It would be ironic if Cyprus, one of the smallest countries in Europe with little over a million people and about 0.5 per cent of the total EU economy, were to prove a key inflexion point in the crisis.
Cyprus needs about €10bn (£8.6bn) to recapitalise its banks and a further €7bn to €8bn for general government operations including debt servicing. While small in nominal terms and well within the EU's resources, the amount is large relative to Cyprus's GDP of €18bn.
The package proposed by the EU incorporates: privatisation of state assets; an increase in corporate taxes from 10 per cent to 12.5 per cent; withholding tax on capital income at 28 per cent; and restructuring of existing bank or sovereign debt.
Most controversially, ordinary consumers will face a "tax" on Cypriot bank deposits, amounting to a permanent writedown in the nominal value of their deposits. The deposit levy will be 6.75 per cent on deposits of less than €100,000 (the ceiling for EU deposit insurance) and 9.9 per cent on deposits above that amount. In return, depositors will receive shares in the relevant banks.

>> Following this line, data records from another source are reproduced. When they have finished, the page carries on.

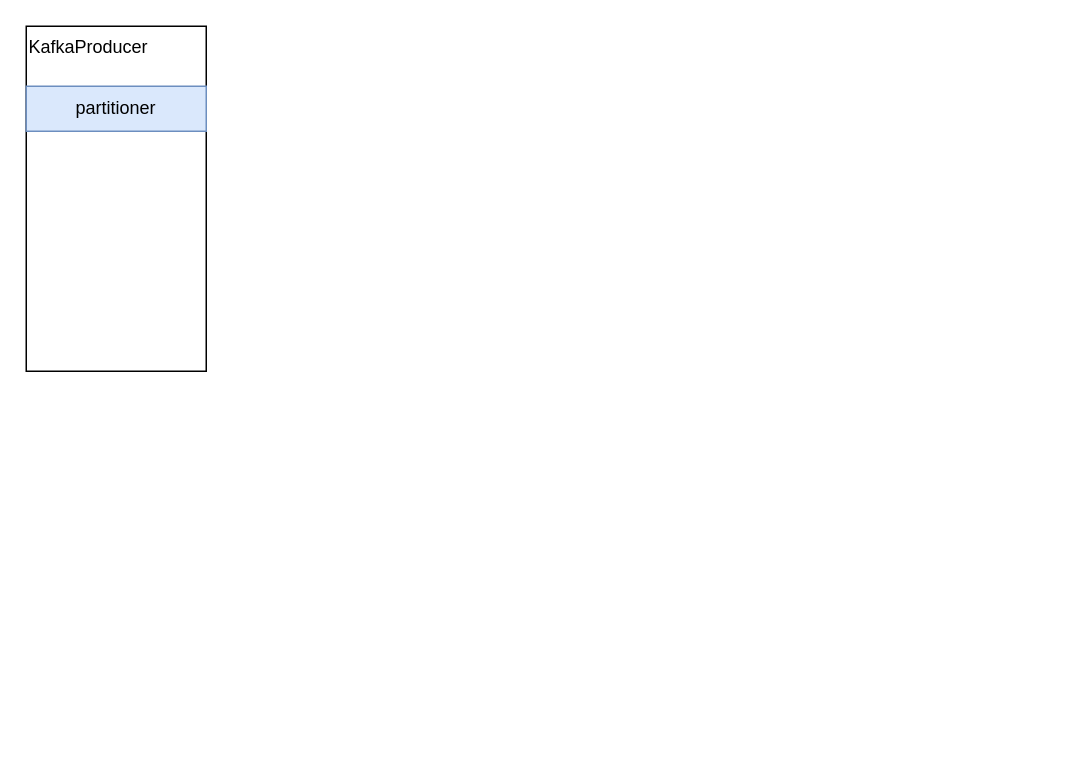
This is draw/kafka/myKafka.drawio from BxcGit/draw, a draw.io file, before an edit. Source tidied: cells renumbered, new cells numbered last; positions are measured from the earlier drawing's top-left corner, leaving out a move shared by most shapes. Both pictures are drawn from the tidied source at 150%, with x=0, y=0 at pixel (26, 26).
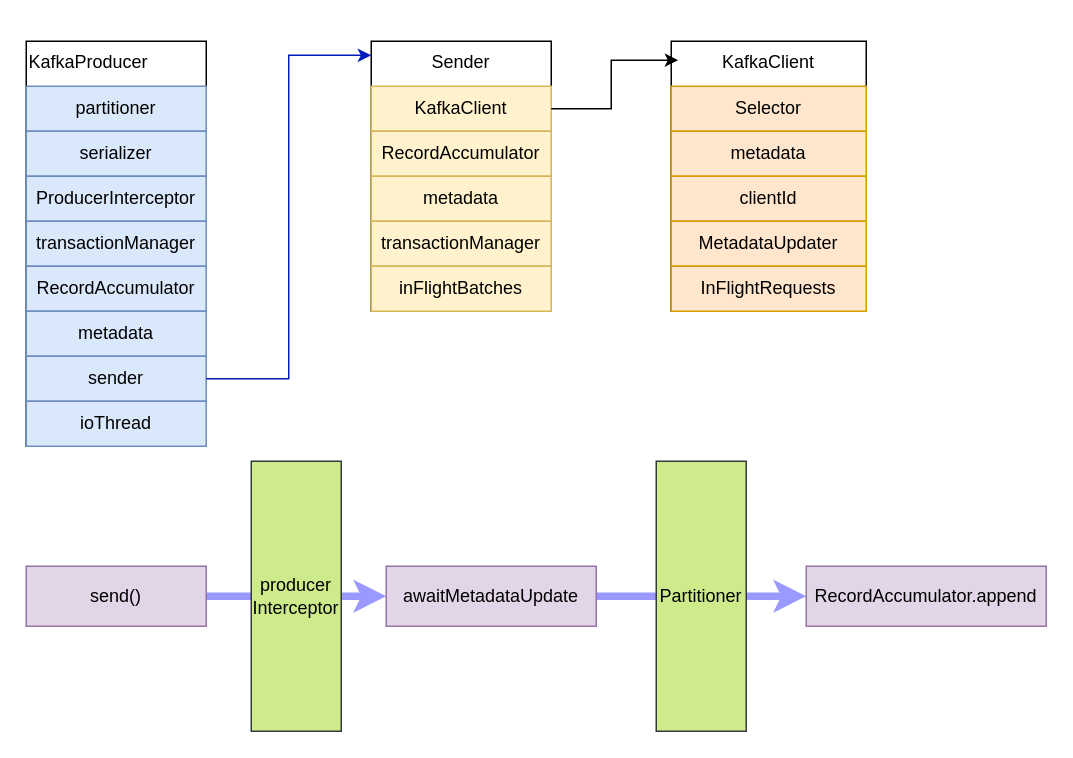
The same page after the edit.

The edit, as a diff of the source:
```diff
@@
     <mxCell id="2" value="KafkaProducer" style="rounded=0;whiteSpace=wrap;html=1;align=left;verticalAlign=top;horizontal=1;" parent="1" vertex="1">
-      <mxGeometry width="120" height="230" as="geometry" />
+      <mxGeometry y="10" width="120" height="270" as="geometry" />
     </mxCell>
@@
+    <mxCell id="4" value="serializer" style="rounded=0;whiteSpace=wrap;html=1;align=center;verticalAlign=middle;fillColor=#dae8fc;strokeColor=#6c8ebf;" parent="1" vertex="1">
+      <mxGeometry y="70" width="120" height="30" as="geometry" />
+    </mxCell>
+    <mxCell id="5" value="ProducerInterceptor" style="rounded=0;whiteSpace=wrap;html=1;align=center;verticalAlign=middle;fillColor=#dae8fc;strokeColor=#6c8ebf;" parent="1" vertex="1">
+      <mxGeometry y="100" width="120" height="30" as="geometry" />
+    </mxCell>
+    <mxCell id="6" value="transactionManager" style="rounded=0;whiteSpace=wrap;html=1;align=center;verticalAlign=middle;fillColor=#dae8fc;strokeColor=#6c8ebf;" parent="1" vertex="1">
+      <mxGeometry y="130" width="120" height="30" as="geometry" />
+    </mxCell>
+    <mxCell id="7" value="RecordAccumulator" style="rounded=0;whiteSpace=wrap;html=1;align=center;verticalAlign=middle;fillColor=#dae8fc;strokeColor=#6c8ebf;" parent="1" vertex="1">
+      <mxGeometry y="160" width="120" height="30" as="geometry" />
+    </mxCell>
+    <mxCell id="8" value="metadata" style="rounded=0;whiteSpace=wrap;html=1;align=center;verticalAlign=middle;fillColor=#dae8fc;strokeColor=#6c8ebf;" parent="1" vertex="1">
+      <mxGeometry y="190" width="120" height="30" as="geometry" />
+    </mxCell>
+    <mxCell id="9" value="sender" style="rounded=0;whiteSpace=wrap;html=1;align=center;verticalAlign=middle;fillColor=#dae8fc;strokeColor=#6c8ebf;" parent="1" vertex="1">
+      <mxGeometry y="220" width="120" height="30" as="geometry" />
+    </mxCell>
+    <mxCell id="10" value="ioThread" style="rounded=0;whiteSpace=wrap;html=1;align=center;verticalAlign=middle;fillColor=#dae8fc;strokeColor=#6c8ebf;" parent="1" vertex="1">
+      <mxGeometry y="250" width="120" height="30" as="geometry" />
+    </mxCell>
+    <mxCell id="11" value="Sender" style="rounded=0;whiteSpace=wrap;html=1;align=center;verticalAlign=top;" parent="1" vertex="1">
+      <mxGeometry x="230" y="10" width="120" height="180" as="geometry" />
+    </mxCell>
+    <mxCell id="12" value="KafkaClient" style="rounded=0;whiteSpace=wrap;html=1;align=center;verticalAlign=middle;fillColor=#fff2cc;strokeColor=#d6b656;" parent="1" vertex="1">
+      <mxGeometry x="230" y="40" width="120" height="30" as="geometry" />
+    </mxCell>
+    <mxCell id="13" value="RecordAccumulator" style="rounded=0;whiteSpace=wrap;html=1;align=center;verticalAlign=middle;fillColor=#fff2cc;strokeColor=#d6b656;" parent="1" vertex="1">
+      <mxGeometry x="230" y="70" width="120" height="30" as="geometry" />
+    </mxCell>
+    <mxCell id="14" value="metadata" style="rounded=0;whiteSpace=wrap;html=1;align=center;verticalAlign=middle;fillColor=#fff2cc;strokeColor=#d6b656;" parent="1" vertex="1">
+      <mxGeometry x="230" y="100" width="120" height="30" as="geometry" />
+    </mxCell>
+    <mxCell id="15" value="transactionManager" style="rounded=0;whiteSpace=wrap;html=1;align=center;verticalAlign=middle;fillColor=#fff2cc;strokeColor=#d6b656;" parent="1" vertex="1">
+      <mxGeometry x="230" y="130" width="120" height="30" as="geometry" />
+    </mxCell>
+    <mxCell id="16" value="inFlightBatches" style="rounded=0;whiteSpace=wrap;html=1;align=center;verticalAlign=middle;fillColor=#fff2cc;strokeColor=#d6b656;" parent="1" vertex="1">
+      <mxGeometry x="230" y="160" width="120" height="30" as="geometry" />
+    </mxCell>
+    <mxCell id="17" style="edgeStyle=orthogonalEdgeStyle;rounded=0;jettySize=auto;html=1;entryX=0;entryY=0.052;entryDx=0;entryDy=0;entryPerimeter=0;strokeColor=#001DBC;fillColor=#0050ef;" parent="1" edge="1" source="9" target="11">
+      <mxGeometry relative="1" as="geometry" />
+    </mxCell>
+    <mxCell id="18" value="KafkaClient" style="rounded=0;whiteSpace=wrap;html=1;align=center;verticalAlign=top;" parent="1" vertex="1">
+      <mxGeometry x="430" y="10" width="130" height="180" as="geometry" />
+    </mxCell>
+    <mxCell id="19" value="Selector" style="rounded=0;whiteSpace=wrap;html=1;align=center;verticalAlign=middle;fillColor=#ffe6cc;strokeColor=#d79b00;" parent="1" vertex="1">
+      <mxGeometry x="430" y="40" width="130" height="30" as="geometry" />
+    </mxCell>
+    <mxCell id="20" value="metadata" style="rounded=0;whiteSpace=wrap;html=1;align=center;verticalAlign=middle;fillColor=#ffe6cc;strokeColor=#d79b00;" parent="1" vertex="1">
+      <mxGeometry x="430" y="70" width="130" height="30" as="geometry" />
+    </mxCell>
+    <mxCell id="21" value="clientId" style="rounded=0;whiteSpace=wrap;html=1;align=center;verticalAlign=middle;fillColor=#ffe6cc;strokeColor=#d79b00;" parent="1" vertex="1">
+      <mxGeometry x="430" y="100" width="130" height="30" as="geometry" />
+    </mxCell>
+    <mxCell id="22" value="MetadataUpdater" style="rounded=0;whiteSpace=wrap;html=1;align=center;verticalAlign=middle;fillColor=#ffe6cc;strokeColor=#d79b00;" parent="1" vertex="1">
+      <mxGeometry x="430" y="130" width="130" height="30" as="geometry" />
+    </mxCell>
+    <mxCell id="23" value="InFlightRequests" style="rounded=0;whiteSpace=wrap;html=1;align=center;verticalAlign=middle;fillColor=#ffe6cc;strokeColor=#d79b00;" parent="1" vertex="1">
+      <mxGeometry x="430" y="160" width="130" height="30" as="geometry" />
+    </mxCell>
+    <mxCell id="24" style="edgeStyle=orthogonalEdgeStyle;rounded=0;jettySize=auto;html=1;entryX=0.036;entryY=0.07;entryDx=0;entryDy=0;entryPerimeter=0;" parent="1" edge="1" source="12" target="18">
+      <mxGeometry relative="1" as="geometry" />
+    </mxCell>
+    <mxCell id="25" style="edgeStyle=orthogonalEdgeStyle;rounded=0;jettySize=auto;html=1;strokeWidth=5;fillColor=#ffff88;strokeColor=#9999FF;entryX=0;entryY=0.5;entryDx=0;entryDy=0;" parent="1" edge="1" source="26" target="29">
+      <mxGeometry relative="1" as="geometry" />
+    </mxCell>
+    <mxCell id="26" value="send()" style="rounded=0;whiteSpace=wrap;html=1;align=center;verticalAlign=middle;fillColor=#e1d5e7;strokeColor=#9673a6;" parent="1" vertex="1">
+      <mxGeometry y="360" width="120" height="40" as="geometry" />
+    </mxCell>
+    <mxCell id="27" value="producer&lt;div&gt;Interceptor&lt;/div&gt;" style="rounded=0;html=1;align=center;verticalAlign=middle;horizontal=1;whiteSpace=wrap;fillColor=#cdeb8b;strokeColor=#36393d;" parent="1" vertex="1">
+      <mxGeometry x="150" y="290" width="60" height="180" as="geometry" />
+    </mxCell>
+    <mxCell id="28" style="edgeStyle=orthogonalEdgeStyle;rounded=0;jettySize=auto;html=1;entryX=0;entryY=0.5;entryDx=0;entryDy=0;strokeColor=#9999FF;strokeWidth=5;" parent="1" edge="1" source="29" target="30">
+      <mxGeometry relative="1" as="geometry" />
+    </mxCell>
+    <mxCell id="29" value="awaitMetadataUpdate" style="rounded=0;whiteSpace=wrap;html=1;align=center;verticalAlign=middle;fillColor=#e1d5e7;strokeColor=#9673a6;" parent="1" vertex="1">
+      <mxGeometry x="240" y="360" width="140" height="40" as="geometry" />
+    </mxCell>
+    <mxCell id="30" value="RecordAccumulator.append" style="rounded=0;whiteSpace=wrap;html=1;align=center;verticalAlign=middle;fillColor=#e1d5e7;strokeColor=#9673a6;" parent="1" vertex="1">
+      <mxGeometry x="520" y="360" width="160" height="40" as="geometry" />
+    </mxCell>
+    <mxCell id="31" value="Partitioner" style="rounded=0;html=1;align=center;verticalAlign=middle;horizontal=1;whiteSpace=wrap;fillColor=#cdeb8b;strokeColor=#36393d;" parent="1" vertex="1">
+      <mxGeometry x="420" y="290" width="60" height="180" as="geometry" />
+    </mxCell>
```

The unprecedented writedown of bank deposits, expected to raise about €5.8bn, is motivated by a number of factors:
l International Monetary Fund (IMF) participation requires the debt level to be sustainable. The writedowns cut debt and reduce the size of the required EU bailout to €10bn.
l Cypriot banks have only limited amounts of subordinated or senior unsecured debt. That means a writedown of bondholders would raise less than €2bn, well below the required amount.
l As was the case in the 2012 Greek debt restructuring, the European Central Bank (ECB) and other official lenders are unwilling to take losses on their exposure, requiring the depositors to take a haircut.
l Restructuring the sovereign debt of Cyprus is risky because many of the bonds are governed by English law. Any attempt to restructure these while insulating official creditors from losses would invite litigation.
l Germany, Finland and the Netherlands are increasingly concerned about losses on bailout loans. The German Chancellor, Angela Merkel, does not want concern about actual cash losses to German taxpayers to affect her prospects in the September elections.
l Germany wants to prevent any bailout fund flowing to Russian depositors such as oligarchs or organised criminals who have used Cypriot banks to launder money.
Whatever the case in favour of the Cyprus package, it risks significant side-effects.
First, it may trigger capital flight from banks in Greece, Portugal, Ireland, Italy and Spain, based on depositor concerns about a similar loss of capital in any future bailout.
If depositors withdraw funds in significant amounts and capital flight accelerates, the ECB, national central banks and governments will have to intervene, funding affected banks and potentially restricting withdrawals and funds transfers.
Second, the Cyprus deposit tax will make it increasingly difficult for European banks, especially in vulnerable countries, to raise new deposits or issue bonds.
Third, the Cyprus arrangements undermine the credibility of the ECB, the EU and measures announced last year to combat the crisis, which have underpinned the recent relative stability.
After Cyprus, it will be politically difficult for countries such as Italy and Spain to ask for EU and ECB assistance, knowing that if a future debt restructuring is necessary then domestic taxpayers face a loss on their bank deposits.
The EU's much-vaunted banking union was rightly criticised for failing to provide sufficient funds to undertake any required re-capitalisation of banks as well as the lack of a consistent deposit protection scheme across the eurozone. Cyprus highlights these shortcomings.
Fourth, the Cyprus package highlights the increasing reluctance of stronger eurozone economies to support weaker members.
Within Cyprus, the ability of the recently elected government of President Nicos Anastasiades to pass the necessary enabling legislation is unclear, given its lack of a clear parliamentary majority and especially after Mr Anastasiades pledged that he would "never" accept a haircut of deposits as a condition for a bailout.
If Cyprus does not agree, a default is likely and the economy may collapse very rapidly. Businesses would face bankruptcy, many banks would fail and most Cypriots would lose their savings.
Irrespective of the fate of Cyprus, the solution adopted will exacerbate the eurozone crisis. Unfortunately, with each attempt at a resolution, as shown by the proposed Cyprus package, the measures have become the problem rather than a solution.
Satyajit Das is a former banker and author of "Extreme Money" and "Traders Guns & Money"